- Before-and-after change data:
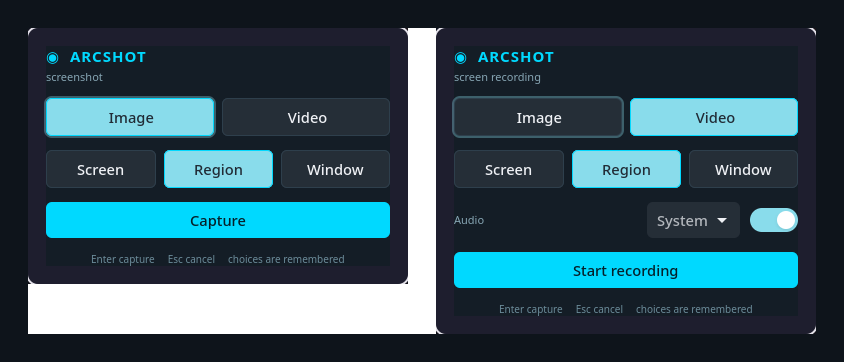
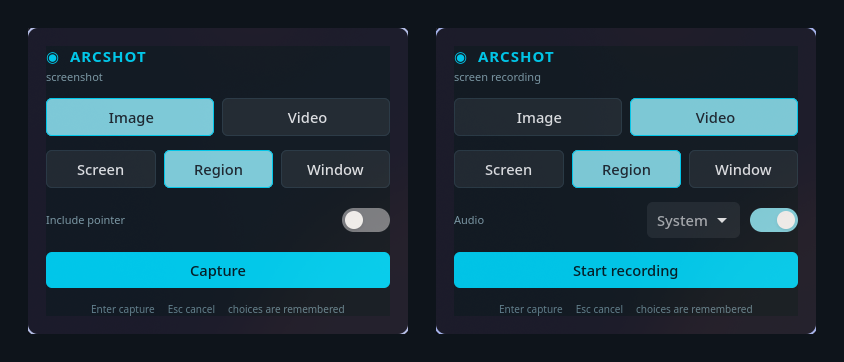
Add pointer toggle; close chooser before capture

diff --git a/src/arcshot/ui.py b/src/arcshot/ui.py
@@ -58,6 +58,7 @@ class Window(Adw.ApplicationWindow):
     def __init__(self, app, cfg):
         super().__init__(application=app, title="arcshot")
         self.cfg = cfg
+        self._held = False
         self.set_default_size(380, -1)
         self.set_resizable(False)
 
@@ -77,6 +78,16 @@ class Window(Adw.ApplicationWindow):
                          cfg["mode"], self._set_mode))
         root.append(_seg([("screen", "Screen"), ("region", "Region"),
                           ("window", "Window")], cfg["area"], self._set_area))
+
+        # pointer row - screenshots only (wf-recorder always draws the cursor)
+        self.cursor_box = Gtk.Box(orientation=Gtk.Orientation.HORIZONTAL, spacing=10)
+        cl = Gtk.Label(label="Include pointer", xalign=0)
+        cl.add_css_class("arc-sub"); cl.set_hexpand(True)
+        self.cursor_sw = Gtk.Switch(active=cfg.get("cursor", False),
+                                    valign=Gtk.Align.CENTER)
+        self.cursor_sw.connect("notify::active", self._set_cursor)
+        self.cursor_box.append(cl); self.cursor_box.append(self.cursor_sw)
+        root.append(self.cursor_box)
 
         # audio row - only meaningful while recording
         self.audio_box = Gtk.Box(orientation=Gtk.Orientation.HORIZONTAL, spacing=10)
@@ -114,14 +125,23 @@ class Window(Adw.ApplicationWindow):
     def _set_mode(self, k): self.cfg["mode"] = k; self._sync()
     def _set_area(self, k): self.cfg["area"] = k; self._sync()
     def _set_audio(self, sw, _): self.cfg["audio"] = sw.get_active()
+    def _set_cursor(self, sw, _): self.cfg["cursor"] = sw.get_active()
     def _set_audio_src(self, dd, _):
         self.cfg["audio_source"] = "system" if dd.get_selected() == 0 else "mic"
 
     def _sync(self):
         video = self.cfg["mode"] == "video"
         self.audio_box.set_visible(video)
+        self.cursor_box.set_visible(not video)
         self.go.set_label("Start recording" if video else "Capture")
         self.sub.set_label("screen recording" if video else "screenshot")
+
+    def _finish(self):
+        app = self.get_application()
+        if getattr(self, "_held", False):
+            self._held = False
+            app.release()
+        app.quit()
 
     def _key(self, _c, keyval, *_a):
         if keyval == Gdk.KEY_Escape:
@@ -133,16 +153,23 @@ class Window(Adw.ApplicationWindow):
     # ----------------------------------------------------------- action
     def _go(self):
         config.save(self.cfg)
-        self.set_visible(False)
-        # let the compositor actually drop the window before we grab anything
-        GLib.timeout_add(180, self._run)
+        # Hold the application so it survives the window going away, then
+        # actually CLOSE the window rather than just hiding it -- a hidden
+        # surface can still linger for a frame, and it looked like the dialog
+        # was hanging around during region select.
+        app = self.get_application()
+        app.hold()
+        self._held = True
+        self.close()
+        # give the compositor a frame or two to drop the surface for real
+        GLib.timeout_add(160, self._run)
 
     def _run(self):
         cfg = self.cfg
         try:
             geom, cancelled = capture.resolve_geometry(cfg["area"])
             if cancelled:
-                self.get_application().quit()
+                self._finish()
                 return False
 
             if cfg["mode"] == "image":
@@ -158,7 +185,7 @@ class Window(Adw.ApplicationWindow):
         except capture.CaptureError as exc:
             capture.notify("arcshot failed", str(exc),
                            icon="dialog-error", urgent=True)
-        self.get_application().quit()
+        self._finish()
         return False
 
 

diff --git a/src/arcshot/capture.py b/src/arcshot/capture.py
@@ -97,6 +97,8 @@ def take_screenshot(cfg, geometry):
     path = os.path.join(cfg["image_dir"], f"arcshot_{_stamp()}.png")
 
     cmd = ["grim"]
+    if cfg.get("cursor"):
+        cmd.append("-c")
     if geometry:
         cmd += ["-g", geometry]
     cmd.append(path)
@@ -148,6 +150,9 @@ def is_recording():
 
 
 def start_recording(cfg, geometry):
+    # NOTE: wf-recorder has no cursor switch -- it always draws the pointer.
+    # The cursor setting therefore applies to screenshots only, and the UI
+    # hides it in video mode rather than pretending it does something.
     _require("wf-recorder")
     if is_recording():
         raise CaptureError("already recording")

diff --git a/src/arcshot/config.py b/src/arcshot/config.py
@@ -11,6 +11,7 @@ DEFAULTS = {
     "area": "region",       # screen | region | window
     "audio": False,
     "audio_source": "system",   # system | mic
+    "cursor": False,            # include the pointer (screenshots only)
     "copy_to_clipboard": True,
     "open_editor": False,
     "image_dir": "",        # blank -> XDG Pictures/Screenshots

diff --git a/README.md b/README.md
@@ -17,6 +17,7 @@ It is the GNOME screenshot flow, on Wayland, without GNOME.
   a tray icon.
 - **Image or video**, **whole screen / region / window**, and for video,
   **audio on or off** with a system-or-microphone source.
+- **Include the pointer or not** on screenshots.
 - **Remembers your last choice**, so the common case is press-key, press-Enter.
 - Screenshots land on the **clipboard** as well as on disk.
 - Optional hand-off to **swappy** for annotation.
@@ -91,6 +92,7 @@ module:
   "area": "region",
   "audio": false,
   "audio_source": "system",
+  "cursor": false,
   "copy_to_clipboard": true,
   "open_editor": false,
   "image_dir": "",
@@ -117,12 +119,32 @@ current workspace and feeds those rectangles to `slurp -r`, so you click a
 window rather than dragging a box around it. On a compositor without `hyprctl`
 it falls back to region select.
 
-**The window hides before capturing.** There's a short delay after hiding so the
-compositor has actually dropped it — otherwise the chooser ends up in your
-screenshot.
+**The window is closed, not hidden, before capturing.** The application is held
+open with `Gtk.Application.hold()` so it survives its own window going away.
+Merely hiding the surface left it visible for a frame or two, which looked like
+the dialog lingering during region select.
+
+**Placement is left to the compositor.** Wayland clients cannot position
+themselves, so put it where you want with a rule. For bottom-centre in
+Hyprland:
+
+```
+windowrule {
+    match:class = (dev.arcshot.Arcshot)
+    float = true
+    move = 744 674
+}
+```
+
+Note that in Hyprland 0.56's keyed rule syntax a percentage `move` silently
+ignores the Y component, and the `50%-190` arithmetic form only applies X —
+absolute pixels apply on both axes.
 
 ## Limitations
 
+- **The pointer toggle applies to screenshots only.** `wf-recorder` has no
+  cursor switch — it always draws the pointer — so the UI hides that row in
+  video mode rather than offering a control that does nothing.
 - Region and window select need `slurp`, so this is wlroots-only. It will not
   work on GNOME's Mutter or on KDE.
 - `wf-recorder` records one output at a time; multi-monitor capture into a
--
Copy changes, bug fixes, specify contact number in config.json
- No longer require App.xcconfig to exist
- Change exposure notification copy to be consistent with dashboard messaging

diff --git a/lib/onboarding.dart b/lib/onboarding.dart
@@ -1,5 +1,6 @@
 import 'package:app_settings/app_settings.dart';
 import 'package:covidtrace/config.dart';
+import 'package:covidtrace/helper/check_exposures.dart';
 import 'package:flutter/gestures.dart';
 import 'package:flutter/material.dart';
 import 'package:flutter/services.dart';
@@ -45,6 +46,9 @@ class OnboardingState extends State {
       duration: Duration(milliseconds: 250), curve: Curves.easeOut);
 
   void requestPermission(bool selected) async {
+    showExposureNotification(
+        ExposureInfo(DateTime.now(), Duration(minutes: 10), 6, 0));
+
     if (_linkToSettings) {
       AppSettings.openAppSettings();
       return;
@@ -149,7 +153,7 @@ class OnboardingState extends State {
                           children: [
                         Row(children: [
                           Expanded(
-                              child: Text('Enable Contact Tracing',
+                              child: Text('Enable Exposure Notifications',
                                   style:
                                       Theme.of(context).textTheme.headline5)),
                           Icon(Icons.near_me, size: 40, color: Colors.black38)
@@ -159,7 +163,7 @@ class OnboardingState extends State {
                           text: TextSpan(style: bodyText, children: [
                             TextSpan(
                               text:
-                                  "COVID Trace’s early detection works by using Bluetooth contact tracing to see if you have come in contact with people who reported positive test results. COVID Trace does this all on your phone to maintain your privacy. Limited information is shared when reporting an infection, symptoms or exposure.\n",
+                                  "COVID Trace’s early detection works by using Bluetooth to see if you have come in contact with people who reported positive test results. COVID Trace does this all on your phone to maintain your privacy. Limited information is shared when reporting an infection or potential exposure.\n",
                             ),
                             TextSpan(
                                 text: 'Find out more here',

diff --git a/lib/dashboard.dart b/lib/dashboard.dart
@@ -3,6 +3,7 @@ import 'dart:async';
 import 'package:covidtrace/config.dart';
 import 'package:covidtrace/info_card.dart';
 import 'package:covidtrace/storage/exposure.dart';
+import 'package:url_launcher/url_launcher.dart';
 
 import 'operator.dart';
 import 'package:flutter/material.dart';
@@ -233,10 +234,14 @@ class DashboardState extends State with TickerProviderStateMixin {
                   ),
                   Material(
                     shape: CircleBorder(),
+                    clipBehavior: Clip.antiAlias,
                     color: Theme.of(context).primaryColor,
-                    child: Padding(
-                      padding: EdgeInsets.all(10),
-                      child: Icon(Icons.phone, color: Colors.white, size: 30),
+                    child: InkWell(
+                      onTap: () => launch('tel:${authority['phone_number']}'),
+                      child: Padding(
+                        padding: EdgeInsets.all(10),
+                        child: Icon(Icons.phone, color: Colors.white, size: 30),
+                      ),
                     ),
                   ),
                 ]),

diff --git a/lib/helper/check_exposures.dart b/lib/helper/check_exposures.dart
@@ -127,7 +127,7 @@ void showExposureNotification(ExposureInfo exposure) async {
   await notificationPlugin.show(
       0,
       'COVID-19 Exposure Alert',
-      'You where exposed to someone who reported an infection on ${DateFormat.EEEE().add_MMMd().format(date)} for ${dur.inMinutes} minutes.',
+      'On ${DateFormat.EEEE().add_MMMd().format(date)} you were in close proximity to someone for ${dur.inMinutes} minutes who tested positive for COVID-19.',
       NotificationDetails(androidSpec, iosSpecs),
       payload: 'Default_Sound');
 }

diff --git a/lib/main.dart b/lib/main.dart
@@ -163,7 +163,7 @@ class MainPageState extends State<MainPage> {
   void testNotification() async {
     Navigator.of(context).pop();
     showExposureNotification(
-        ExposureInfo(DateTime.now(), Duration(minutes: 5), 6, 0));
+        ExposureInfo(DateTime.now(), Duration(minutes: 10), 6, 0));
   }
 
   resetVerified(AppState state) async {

- Your assignment:
Only lines that contain the string "color" count; pick each one out of the records and copy it.

- Task answer:
                           Icon(Icons.near_me, size: 40, color: Colors.black38)
                     color: Theme.of(context).primaryColor,
-                      child: Icon(Icons.phone, color: Colors.white, size: 30),
+                        child: Icon(Icons.phone, color: Colors.white, size: 30),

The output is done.